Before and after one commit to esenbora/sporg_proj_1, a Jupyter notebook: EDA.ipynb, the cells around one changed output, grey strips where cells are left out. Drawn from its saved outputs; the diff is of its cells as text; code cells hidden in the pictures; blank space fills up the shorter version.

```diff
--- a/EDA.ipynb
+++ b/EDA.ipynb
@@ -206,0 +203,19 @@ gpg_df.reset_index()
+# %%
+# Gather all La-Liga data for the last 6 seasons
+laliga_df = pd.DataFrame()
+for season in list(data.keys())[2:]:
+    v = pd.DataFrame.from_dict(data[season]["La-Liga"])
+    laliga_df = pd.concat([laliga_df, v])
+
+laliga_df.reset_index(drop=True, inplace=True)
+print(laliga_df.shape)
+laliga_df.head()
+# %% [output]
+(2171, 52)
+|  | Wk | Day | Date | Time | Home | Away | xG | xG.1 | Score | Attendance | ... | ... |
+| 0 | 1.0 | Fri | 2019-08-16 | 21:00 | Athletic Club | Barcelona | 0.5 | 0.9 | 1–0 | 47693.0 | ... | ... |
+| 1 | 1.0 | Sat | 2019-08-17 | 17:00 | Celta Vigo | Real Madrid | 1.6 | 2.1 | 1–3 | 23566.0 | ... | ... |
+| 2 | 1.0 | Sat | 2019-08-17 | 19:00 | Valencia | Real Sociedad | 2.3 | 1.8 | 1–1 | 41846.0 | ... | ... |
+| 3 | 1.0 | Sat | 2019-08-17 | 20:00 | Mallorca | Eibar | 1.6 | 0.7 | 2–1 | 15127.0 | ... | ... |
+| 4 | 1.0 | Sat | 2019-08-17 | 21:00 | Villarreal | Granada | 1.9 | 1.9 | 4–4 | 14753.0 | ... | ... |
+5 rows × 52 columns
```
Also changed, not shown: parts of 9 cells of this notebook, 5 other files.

Problem statement:
Copy every entry exactly, leaving nothing out.

Reply:
Before and after one commit to esenbora/sporg_proj_1, a Jupyter notebook: EDA.ipynb, the cells around one changed output, grey strips where cells are left out. Drawn from its saved outputs; the diff is of its cells as text; code cells hidden in the pictures; blank space fills up the shorter version.

```diff
--- a/EDA.ipynb
+++ b/EDA.ipynb
@@ -206,0 +203,19 @@ gpg_df.reset_index()
+# %%
+# Gather all La-Liga data for the last 6 seasons
+laliga_df = pd.DataFrame()
+for season in list(data.keys())[2:]:
+    v = pd.DataFrame.from_dict(data[season]["La-Liga"])
+    laliga_df = pd.concat([laliga_df, v])
+
+laliga_df.reset_index(drop=True, inplace=True)
+print(laliga_df.shape)
+laliga_df.head()
+# %% [output]
+(2171, 52)
+|  | Wk | Day | Date | Time | Home | Away | xG | xG.1 | Score | Attendance | ... | ... |
+| 0 | 1.0 | Fri | 2019-08-16 | 21:00 | Athletic Club | Barcelona | 0.5 | 0.9 | 1–0 | 47693.0 | ... | ... |
+| 1 | 1.0 | Sat | 2019-08-17 | 17:00 | Celta Vigo | Real Madrid | 1.6 | 2.1 | 1–3 | 23566.0 | ... | ... |
+| 2 | 1.0 | Sat | 2019-08-17 | 19:00 | Valencia | Real Sociedad | 2.3 | 1.8 | 1–1 | 41846.0 | ... | ... |
+| 3 | 1.0 | Sat | 2019-08-17 | 20:00 | Mallorca | Eibar | 1.6 | 0.7 | 2–1 | 15127.0 | ... | ... |
+| 4 | 1.0 | Sat | 2019-08-17 | 21:00 | Villarreal | Granada | 1.9 | 1.9 | 4–4 | 14753.0 | ... | ... |
+5 rows × 52 columns
```
Also changed, not shown: parts of 9 cells of this notebook, 5 other files.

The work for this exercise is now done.